Back in 1952 the works Aston Martin DB3s with their distinctive ‘portcullis’ radiator grille design won the Goodwood 9-Hour race. Here’s a shot of one team car which didn’t make it to the finish line, being worked upon in a very crisp and fresh-looking pit lane and pit row. No.16 here is the George Abecassis/Dennis Poore works-entered DB3 whose clutch failed after more than 160 laps racing – while team-mates Peter Collins/Pat Griffith tore on to complete 283 laps in the allotted time, to win and beat a brace of privately-entered Ferrari 225S entries.
In our photograph tall George is standing in the background bawling advice into the ear of co-driver Dennis Poore, who is just fastening his helmet strap before taking over. Note the Goodwood ‘Vintage’ dress of the time – wellies much favoured, while the beefy gent on the left with the binoculars case around his neck is, I believe, the Hon. Gerald Lascelles – the Queen’s cousin and a great contemporary racing enthusiast and Aston Martin supporter.
Then compare our corresponding shots at the start of the 1955 Goodwood 9-Hours (above) and that of a much-later BARC Members’ meeting marque sports car race. In the first there’s no spectator-protecting earth bank opposite the pits. Instead the Duke’s famous ferro-concrete post and beam barrier stands there, exposed and proud – and virtually the first of its kind. There are some great drivers in this shot – No.8 Harry Schell in the Scuderia Los Amigos Ferrari 750 Monza, No.34 Stirling Moss in the Porsche 550, and No.14 Lance Macklin in the works HWM-Jaguar.
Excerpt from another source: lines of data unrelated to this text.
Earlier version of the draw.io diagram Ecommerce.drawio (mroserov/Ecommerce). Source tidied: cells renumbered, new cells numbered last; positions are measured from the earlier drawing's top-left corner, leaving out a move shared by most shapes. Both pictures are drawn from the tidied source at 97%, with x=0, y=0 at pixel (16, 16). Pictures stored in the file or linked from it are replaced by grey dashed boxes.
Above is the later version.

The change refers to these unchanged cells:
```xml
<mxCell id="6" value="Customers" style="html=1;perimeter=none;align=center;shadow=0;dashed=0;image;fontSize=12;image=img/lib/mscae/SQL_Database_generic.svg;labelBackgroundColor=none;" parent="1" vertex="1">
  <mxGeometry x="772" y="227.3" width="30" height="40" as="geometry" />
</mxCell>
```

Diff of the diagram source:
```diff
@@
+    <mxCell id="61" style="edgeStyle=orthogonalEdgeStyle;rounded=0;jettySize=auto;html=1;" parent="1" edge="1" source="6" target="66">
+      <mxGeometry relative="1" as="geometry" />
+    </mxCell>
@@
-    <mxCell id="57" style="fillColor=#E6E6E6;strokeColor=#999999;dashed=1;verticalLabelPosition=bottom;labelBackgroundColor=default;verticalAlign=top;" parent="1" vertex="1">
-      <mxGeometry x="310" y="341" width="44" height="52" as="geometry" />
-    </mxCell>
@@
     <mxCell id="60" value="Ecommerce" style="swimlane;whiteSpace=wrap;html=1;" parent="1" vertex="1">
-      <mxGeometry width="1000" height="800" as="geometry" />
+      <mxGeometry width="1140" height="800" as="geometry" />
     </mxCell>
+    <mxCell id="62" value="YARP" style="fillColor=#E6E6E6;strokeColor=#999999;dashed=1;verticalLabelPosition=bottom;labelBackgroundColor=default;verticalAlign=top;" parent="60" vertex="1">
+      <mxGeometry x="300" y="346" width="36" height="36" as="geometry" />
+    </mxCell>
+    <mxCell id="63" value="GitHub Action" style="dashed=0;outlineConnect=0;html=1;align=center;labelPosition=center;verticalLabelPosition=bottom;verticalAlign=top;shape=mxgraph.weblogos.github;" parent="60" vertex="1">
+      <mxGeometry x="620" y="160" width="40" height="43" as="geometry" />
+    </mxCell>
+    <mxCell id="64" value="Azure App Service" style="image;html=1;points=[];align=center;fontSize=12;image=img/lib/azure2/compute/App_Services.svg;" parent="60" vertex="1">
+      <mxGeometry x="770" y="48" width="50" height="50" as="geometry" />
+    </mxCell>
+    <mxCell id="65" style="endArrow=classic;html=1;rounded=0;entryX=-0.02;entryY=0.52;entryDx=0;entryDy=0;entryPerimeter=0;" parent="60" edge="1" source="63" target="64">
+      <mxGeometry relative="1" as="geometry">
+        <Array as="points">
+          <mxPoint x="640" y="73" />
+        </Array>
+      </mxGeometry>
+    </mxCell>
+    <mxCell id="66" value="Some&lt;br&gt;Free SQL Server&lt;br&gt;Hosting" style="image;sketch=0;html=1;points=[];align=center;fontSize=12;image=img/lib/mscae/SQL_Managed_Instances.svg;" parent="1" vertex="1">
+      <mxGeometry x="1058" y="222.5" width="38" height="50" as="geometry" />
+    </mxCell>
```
If we then spool forward to the run-and-jump start marque sports car shot, the tapered ‘protection’ of that grass verge is recorded, still without any barrier of any substantial kind. Standing opposite is the old flat-roofed cafeteria building and it’s noticeable that there were no flower beds at that time softening the appearance of this section of the spectator safety bank – set in front of the old concrete-beam barrier – opposite.
But, during wet-weather practice for the July 1963 Martini Trophy meeting at Silverstone, a promising young driver named Mark Fielden had been sitting in his Lotus 11 in the pits when an Aston Martin DBR1 had aquaplaned in the circuit’s final Woodcote Corner and spun into the pit-lane, killing him and injuring four others. Only 15 days later there, in the GT race which closed the British GP meeting, gifted female driver Christabel Carlisle – herself a considerable Goodwood star – had her works Austin-Healey Sprite spin in the same place, careering into the pit counter where it caught and killed veteran scrutineer, Major Harry Cree. Miss Carlisle escaped physical harm, but would never race again. Silverstone’s pits would be demolished and completely rebuilt, with an elevated pit lane entered via a raised ramp to avoid any repetition of such tragedy.
Spool forward again into the Goodwood Motor Circuit’s final frontline season of 1966 and here’s the pit lane as it was during the final ‘Sunday Mirror’ Trophy Easter Monday Meeting. Trundling down the broken and bumpy pit lane in his Formula 2 Ron Harris-entered Lotus 35 – with its 1-litre Cosworth SCA engine – is none other than Jimmy Clark. In thoughtful mood on the left stands none other than that weekend’s eventual feature race-winner Jack Brabham – so five Drivers’ World Championship titles (and two Formula 1 Constructors’ titles) between them.
And, glory be, what’s that sprouting from the grass verge to the right? A protective pit-lane barrier, no less. Progress you see – it takes time, and encouragement…
Photography courtesy of The GP Library